Gut Microbes 14 (1) 2121576 [2022-09-25; online 2022-09-25]
Fungal communities (mycobiome) have an important role in sustaining the resilience of complex microbial communities and maintenance of homeostasis. The mycobiome remains relatively unexplored compared to the bacteriome despite increasing evidence highlighting their contribution to host-microbiome interactions in health and disease. Despite being a small proportion of the total species, fungi constitute a large proportion of the biomass within the human microbiome and thus serve as a potential target for metabolic reprogramming in pathogenesis and disease mechanism. Metabolites produced by fungi shape host niches, induce immune tolerance and changes in their levels prelude changes associated with metabolic diseases and cancer. Given the complexity of microbial interactions, studying the metabolic interplay of the mycobiome with both host and microbiome is a demanding but crucial task. However, genome-scale modelling and synthetic biology can provide an integrative platform that allows elucidation of the multifaceted interactions between mycobiome, microbiome and host.

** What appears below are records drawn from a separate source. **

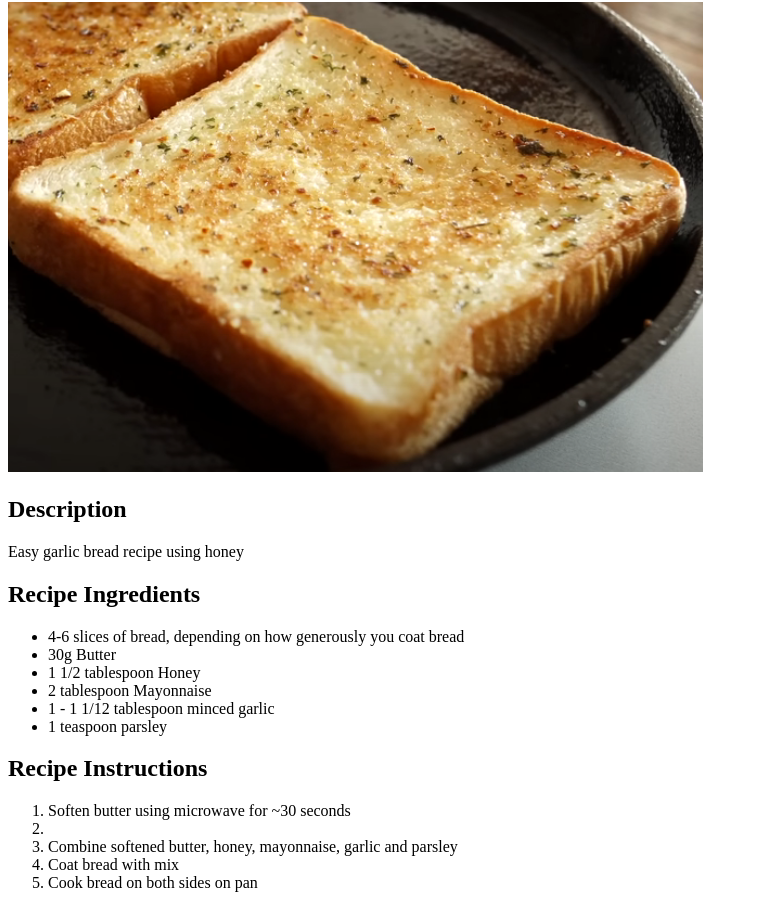
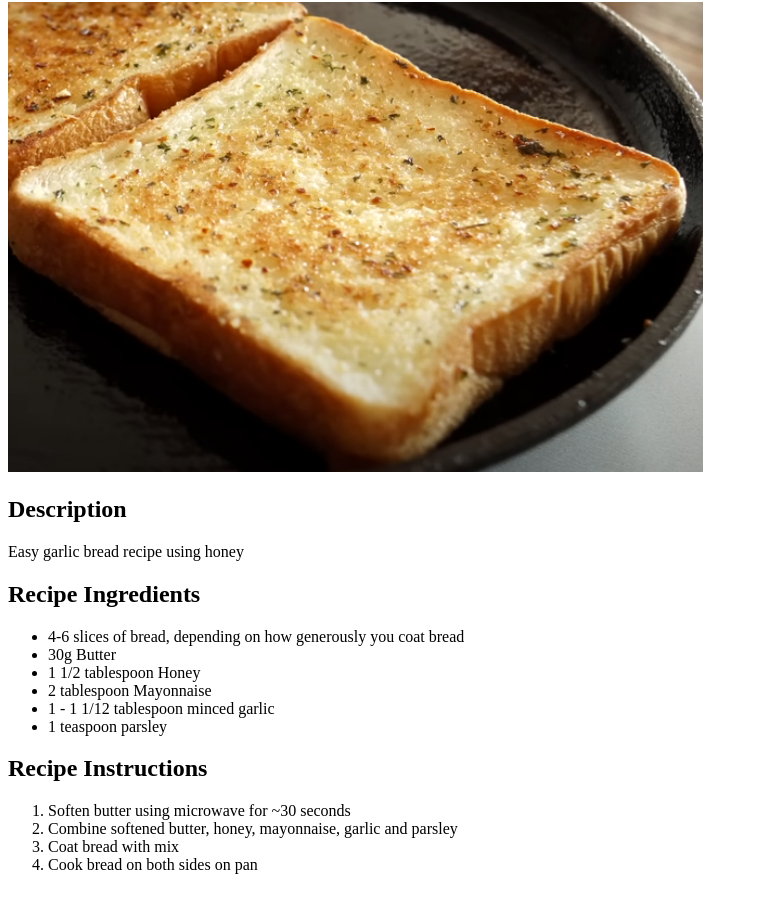
Before and after one commit to TristanNguyen0/odin-recipes, a plain HTML site: page recipes/garlic-bread.html in a window 1280 px wide. Shown: the part 78-986 px from the top of the page, without its empty margins (0-758 px from the left). Drawn offline with Linux system fonts and the light colour scheme.

Commit message:
Fix missing end tag on garlic bread instructions list

```diff
--- a/recipes/garlic-bread.html
+++ b/recipes/garlic-bread.html
@@ -21,7 +21,7 @@
     <p></p>
     <h2>Recipe Instructions</h2>
     <ol>
-        <li>Soften butter using microwave for ~30 seconds<li>
+        <li>Soften butter using microwave for ~30 seconds</li>
         <li>Combine softened butter, honey, mayonnaise, garlic and parsley</li>
         <li>Coat bread with mix</li>
         <li>Cook bread on both sides on pan</li>
```
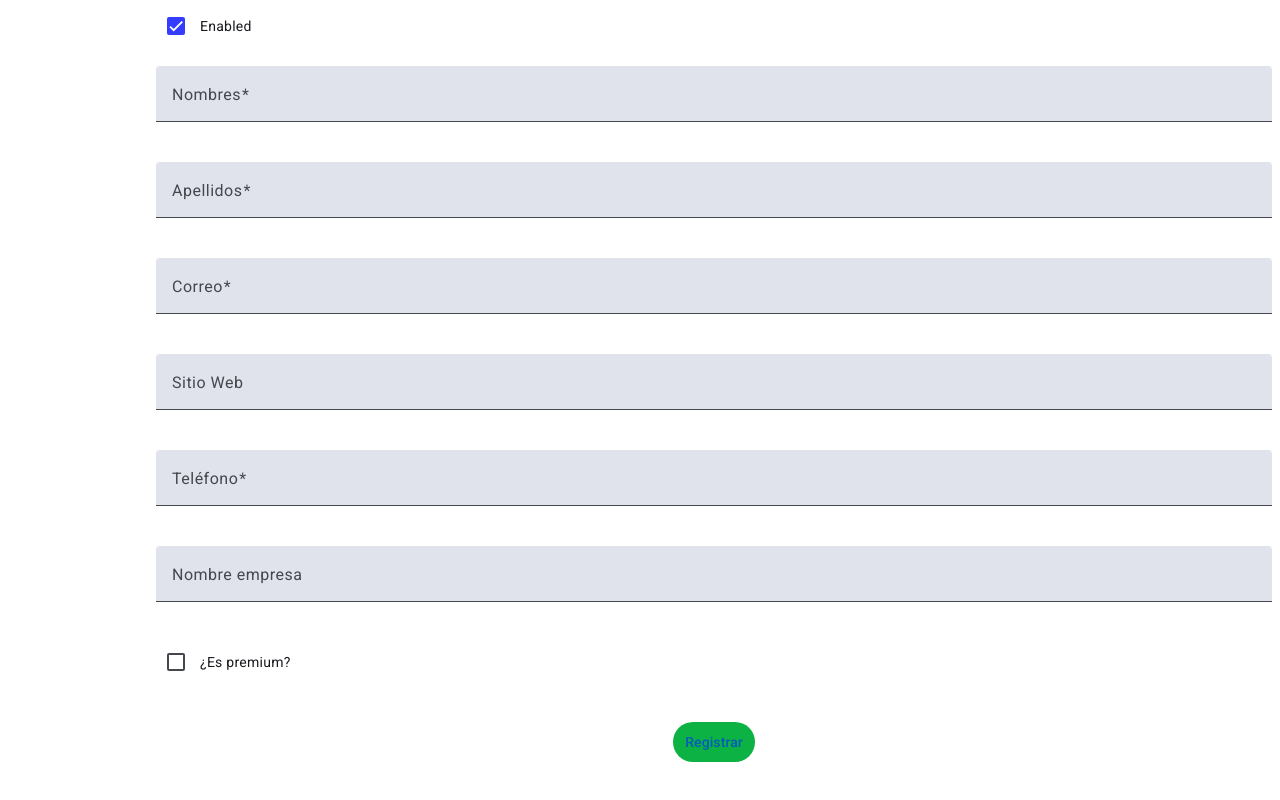
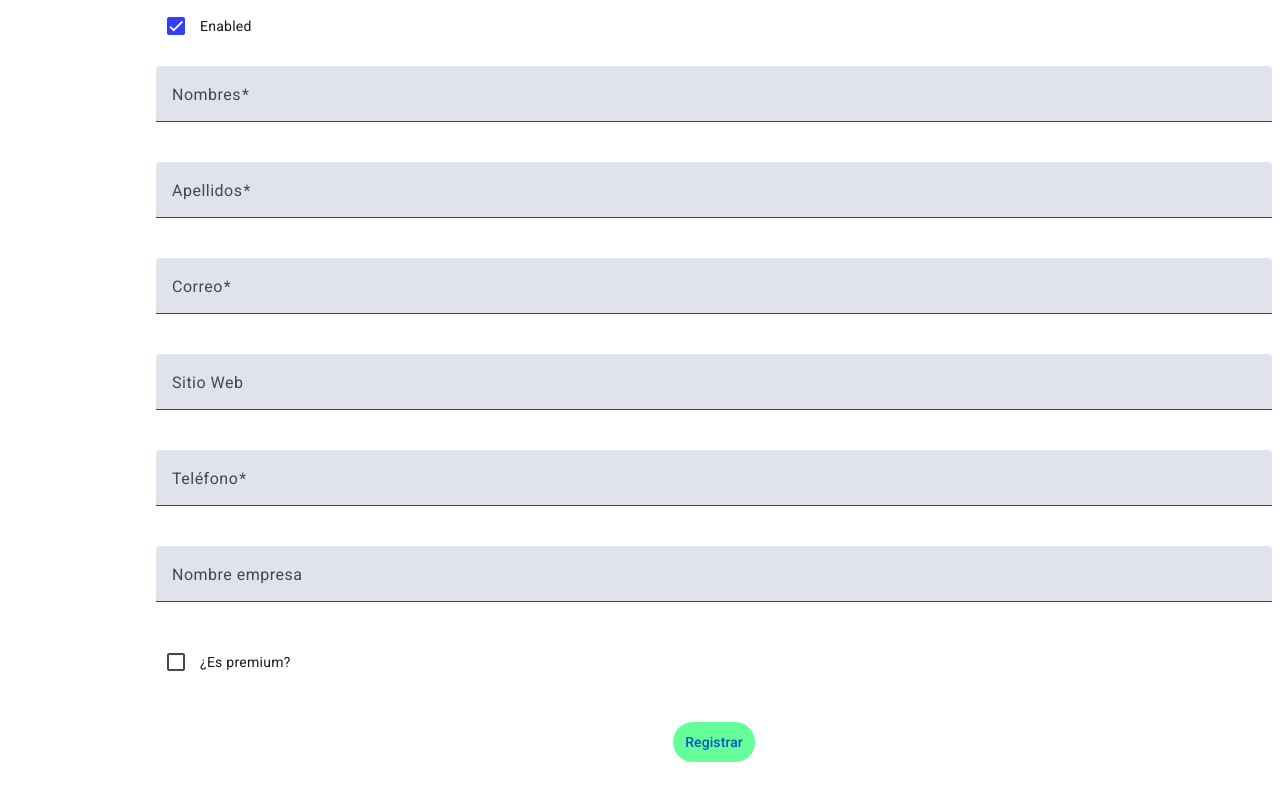
Before and after one commit to alx-2023/DermaCheckFront, an Angular app: page /usuarios/insertar in a window 1280 px wide. Shown: the part 514-1314 px from the top of the page. Built offline with nearby package versions, Linux system fonts and the light colour scheme; no server answers.

Commit message:
Cambiar color botón (pruebas)

```diff
--- a/src/app/components/usuario/creaeditausuarios/creaeditausuarios.component.css
+++ b/src/app/components/usuario/creaeditausuarios/creaeditausuarios.component.css
@@ -2,6 +2,6 @@ mat-form-field {
   width: 60%;
 }
 .custom-button {
-  background-color: #0cb243;
+  background-color: #64ff98;
   color: white;
 }
```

The inferences gained from understanding mycobiome interplay with other organisms can delineate the key role of the mycobiome in pathophysiology and reveal its role in human disease.